A bite from a bacteria-infected tick causes Lyme disease. If you get the disease, you might have lingering symptoms. Some people have ongoing pain and fatigue, says Afton Hassett, PsyD, principal investigator at the Chronic Pain and Fatigue Research Center at University of Michigan.
Dos and Don’ts of Getting Help
If you think you may have this syndrome, experts suggest these tips:
Don’t assume. Tell your doctor your symptoms, and let her check you.
Don’t rush to a specialist. For an accurate diagnosis, start with a primary care doctor, says Eugene Shapiro, MD. He's a professor of pediatrics, epidemiology, and investigative medicine at Yale School of Public Health.
Do take your antibiotic as prescribed. Even if you feel better, continue the course. It’s 4 weeks of medications at most. Some experts believe stopping the drugs before your prescription ends may cause symptoms to linger.
Do find experts who can help your symptoms. Ask your doctor if it would be worth your while to visit naturopaths, traditional Chinese medicine doctors, psychologists, or other experts. Many medical centers have complementary and alternative medicine experts on site.
Talk with your doctor about:

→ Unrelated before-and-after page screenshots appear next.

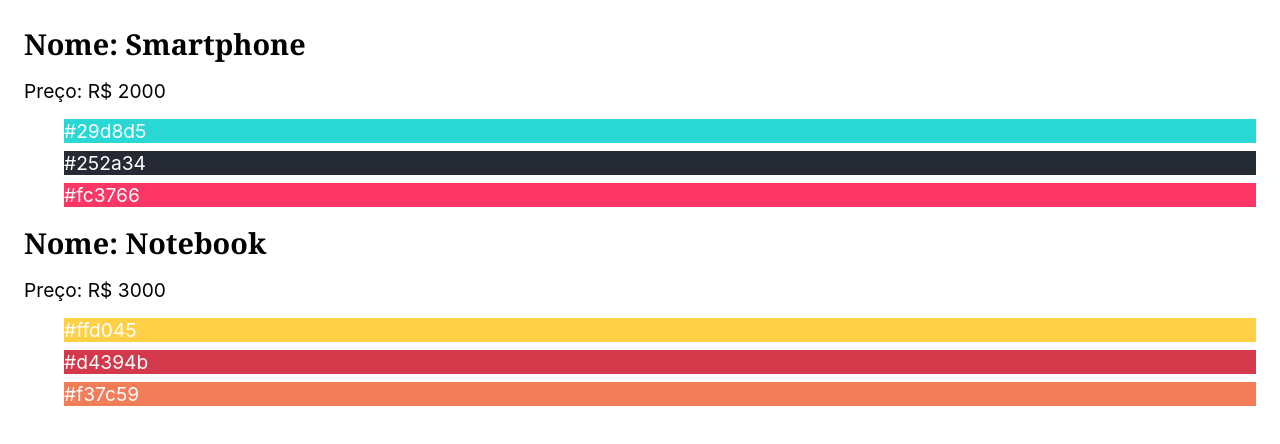
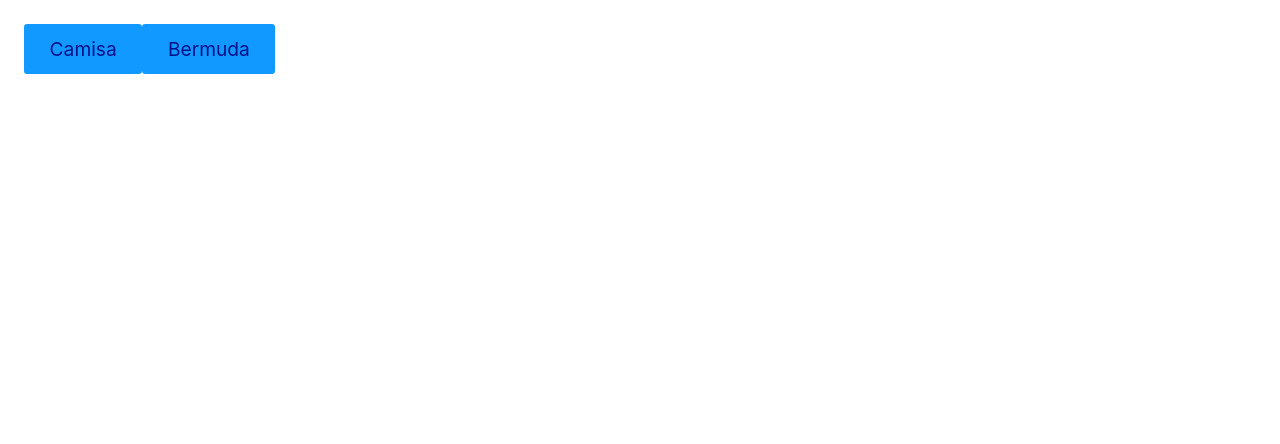
Before and after one commit to marcopla/dogs, a React (Create React App) app in the folder react-app/: page / in a window 1280 px wide. Shown: the top 444 px of the page. Built offline with nearby package versions, Linux system fonts and the light colour scheme.

Commit message:
React Eventos

```diff
--- /dev/null
+++ b/react-app/src/Eventos.js
@@ -0,0 +1,15 @@
+import React from 'react';
+
+const Eventos = () => {
+  function handleClick(event) {
+    alert('Comprou ' + event.target.innerText);
+  }
+  return (
+    <>
+      <button onClick={handleClick}>Camisa</button>
+      <button onClick={handleClick}>Bermuda</button>
+    </>
+  );
+};
+
+export default Eventos;
--- a/react-app/src/index.js
+++ b/react-app/src/index.js
@@ -2,11 +2,12 @@ import React from 'react';
 import ReactDOM from 'react-dom';
 import App from './App';
 import Exercice from './Exercice';
-import JSXArrays from './jsxarrays.js';
+import JSXArrays from './jsxarrays';
+import Eventos from './Eventos';
 
 ReactDOM.render(
   <React.StrictMode>
-    <JSXArrays />
+    <Eventos />
   </React.StrictMode>,
   document.getElementById('root'),
 );
```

- Meds to help you sleep. “Disrupted sleep could very well be making many of these symptoms worse,” says Hassett.
- Chinese medicine. Herbs may be used to tame reactions that trigger inflammation, and help symptoms such as joint pain and “brain fog.”
- Exercise. “Slowly increasing movement can be incredibly helpful,” says Hassett.
- Stress reduction. Mindfulness-based techniques may also help.
- Fun activities. Don’t stop doing things that make you happy. “Positive emotions can be critical to recovery,” says Hassett.
What Causes Chronic Lyme Disease?
No one knows what causes chronic Lyme disease. One theory is the infection damages tissues or alters the immune system.
More research is underway.
No matter the cause, the symptoms are real. But most patients get better over time.